In this New York hotel is a cross section of life, including one guest who is there nursing his ill-feelings over his recent break up with his girlfriend. He is airline pilot Jed Towers (Richard Widmark) who sits in a room rereading a letter she has sent him, and listening to her sing in her capacity as a lounge performer downstairs - one of the channels on the room's radio allows this. Although Lyn Lesley (Anne Bancroft) has detailed her reasons for breaking it off with Jed, he shows his disdain for this state of affairs by ripping up the letter and dropping the pieces out of the window, but across the way in the room directly opposite there is a middle aged couple, the Joneses (Jim Backus and Lurene Tuttle) seeking a babysitter...
No, they don't choose Richard Widmark for that role, they chose Marilyn Monroe, or rather Marilyn Monroe's strenuous efforts to prove she was more than just a pretty face and could really act. She played Nell Forbes, niece of the elevator operator Eddie (Elisha Cook Jr), who he has invited to the hotel as a favour to the Joneses so she may look after their young daughter Bunny (Donna Corcoran) who just needs a story read to her and she'll settle down for the evening. Or that's the idea, but by the end of the night it'll be Nell who needs calming down, for the young woman is not in her right mind, as we discover over the course of a relatively short film that plays out in real time, that is we watch events as they happen without jumping forward to the next hour or day.
What this indicated was Don't Bother to Knock was your rare opportunity to see a creepy Marilyn Monroe; she wasn't playing the villain, exactly, there were not really any bad guys here, it was more a character piece that developed thriller tendencies as it moved along. Monroe was painfully aware that she was not taken seriously as an actress by the tastemakers of the day, and regarded the part of Nell as a riposte to the naysayers, yet it made an odd match with her breathy delivery and glamorous looks, slightly distracting when you could tell she was putting her heart and soul into portraying psychological maladjustment but remained the Marilyn familiar from plenty more, lighter movies where she could demonstrate her flair for comedy.

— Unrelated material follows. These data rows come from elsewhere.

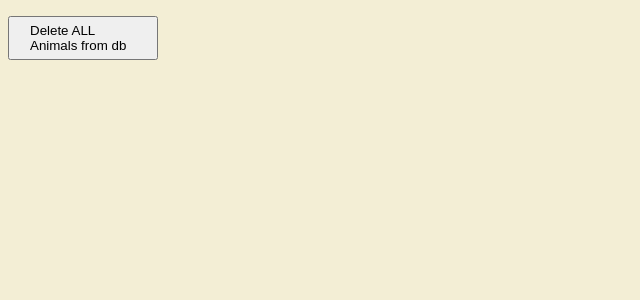
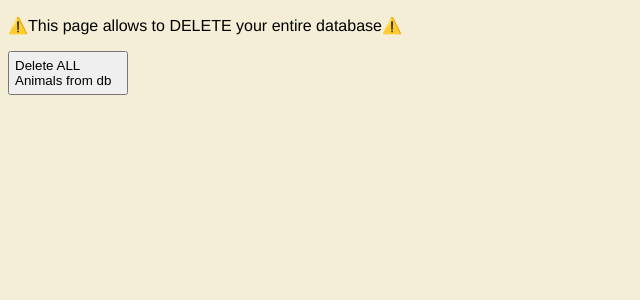
Before and after one commit to szWoj/vet_management_flask_project, a Flask app: page /about in a window 1280 px wide. Shown: the part 103-403 px from the top of the page, without its empty margins (0-640 px from the left). Run offline with Flask 2, Linux system fonts and the light colour scheme; a database or web service that is not in the repository returns one stand-in record (values such as "Sample title"); some libraries are stand-ins or nearby versions.

Commit message:
some minor changes in templates

```diff
--- a/static/style.css
+++ b/static/style.css
@@ -40,10 +40,10 @@ button {
     display:block;
     float: left;
     clear: left;
-    width: 150px;
+    width: 120px;
     text-align: left; /*Change to right here if you want it close to the inputs*/
     cursor: pointer;
-    padding: 5px 20px;
+    padding: 5px;
 }
 
 nav {
--- a/templates/about.html
+++ b/templates/about.html
@@ -1,6 +1,6 @@
 {% extends "base.html" %}
 {% block content %}
-
+<p>&#9888;&#65039;This page allows to DELETE your entire database&#9888;&#65039;</p>
     {% if animals|length != 0 %}
     <form action="/animals/delete_all">
         <button type="submit">Delete ALL Animals from db</button>
--- a/templates/animals/an_animal.html
+++ b/templates/animals/an_animal.html
@@ -5,7 +5,7 @@
     <p>DOB: {{ animal.dob }}</p>
     <p>Type: {{ animal.type }}</p>
     <p>Contact: {{ animal.contact }}</p>
-    <p>notes: {{ animal.notes }}</p>
+    <p>Notes: {{ animal.notes }}</p>
     <p>Vet: {{ animal.vet.name }}</p>
 
     <form action="/animals/{{ animal.id }}/delete" method="POST">
--- a/templates/appointments/appointments_all.html
+++ b/templates/appointments/appointments_all.html
@@ -1,6 +1,6 @@
 {% extends "base.html" %}
 {% block content %}
-<p>APPOINTMENTS @ OUR PRACTISE</p>
+<p>APPOINTMENTS @ OUR PRACTICE</p>
 <hr style="width:50%;text-align:left;margin-left:0">
 {% for appointment in appointments %}
     <p>Appointment Date: {{ appointment.date }}</p>
@@ -15,7 +15,7 @@
     </form>
     {% else %}
     <div class="boxed">
-        <p>Pet's alreday checked in</p>
+        <p>Pet has been checked in</p>
     </div>
     {% endif %}
     <br>
--- a/templates/vets/a_vet.html
+++ b/templates/vets/a_vet.html
@@ -2,7 +2,7 @@
 {% block content %}
 <hr style="width:50%;text-align:left;margin-left:0">
 <p>Name: {{ vet.name }}</p>
-    <p>Contact: {{ vet.contact }}</p>
+    <p>Phone Number: {{ vet.contact }}</p>
     <p>Status: {{ vet.status }}</p>
 
 
--- a/templates/vets/all_vets.html
+++ b/templates/vets/all_vets.html
@@ -1,6 +1,6 @@
 {% extends "base.html" %}
 {% block content %}
-<p>VETS @ OUR PRACTISE</p>
+<p>VETS @ OUR PRACTICE</p>
 <hr style="width:50%;text-align:left;margin-left:0">
 {% for vet in vets %}
     <p>Vet name: {{ vet.name }}</p>
--- a/templates/vets/edit.html
+++ b/templates/vets/edit.html
@@ -8,7 +8,7 @@
   </div>
 
   <div>
-    <label for="contact">Contact:</label>
+    <label for="contact">Phone Number:</label>
     <input type="tel" id="contact" name="contact" value="{{vet.contact}}" required>
   </div>
 
```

She never tried this again, not going as far as she did here, perhaps recognising menace wasn't really her forte, but you can understand she was more interested in conveying a sympathy for Nell, whose loss of her boyfriend in an aeroplane accident a few years before has tipped her over the edge of sanity. She still bears the scars of a suicide attempt on her wrists, but the mental scars run a lot deeper and when she is left to her own devices in the hotel room after putting Bunny to bed she tries to lose herself in fantasy, dressing up in Mrs Jones's clothes and jewellery and dabbing on her perfume. When she notices the forlorn, hard-drinking Jed across the way, she invites him over with come hither gestures, and before she knows it she has caught him on the rebound from Lyn (Bancroft making her debut here).
But Nell cannot tell the truth, so spins yarns about what she is doing there, inadvertently trapping a bunch of folks in her lies so that before long she has whomped Pete over the head (such was the regular peril of being Cook) and well and truly freaked Jed out, who begins to find the humanity Lyn accused him of lacking through his compassion for the troubled Nell. There were still unsettling moments such as the one where we see into Bunny's room and realise she's not asleep but is actually bound and gagged on the bed, but mostly the fear we are meant to find for Nell is tempered by a social conscience the film appears to want to bring across for the mentally ill - we're in no doubt that Nell needs psychiatric help, though the way the script has it, coupled with Monroe's sense of hopelessness in the character, we're not sure she will ever be cured. Therefore you couldn't really say Don't Bother to Knock was particularly entertaining, but director Roy Ward Baker kept things sympathetic even when the effect was more a strange, bleak anxiety than excitement.
Reliable British director who worked his way up from teaboy to assistant to Alfred Hitchcock to overseeing his own hit projects from the 1940s to the 1970s. Making his debut with The October Man, he continued with Morning Departure, Don't Bother To Knock, Inferno, The One That Got Away and what is considered by many to be the best Titanic film, A Night To Remember.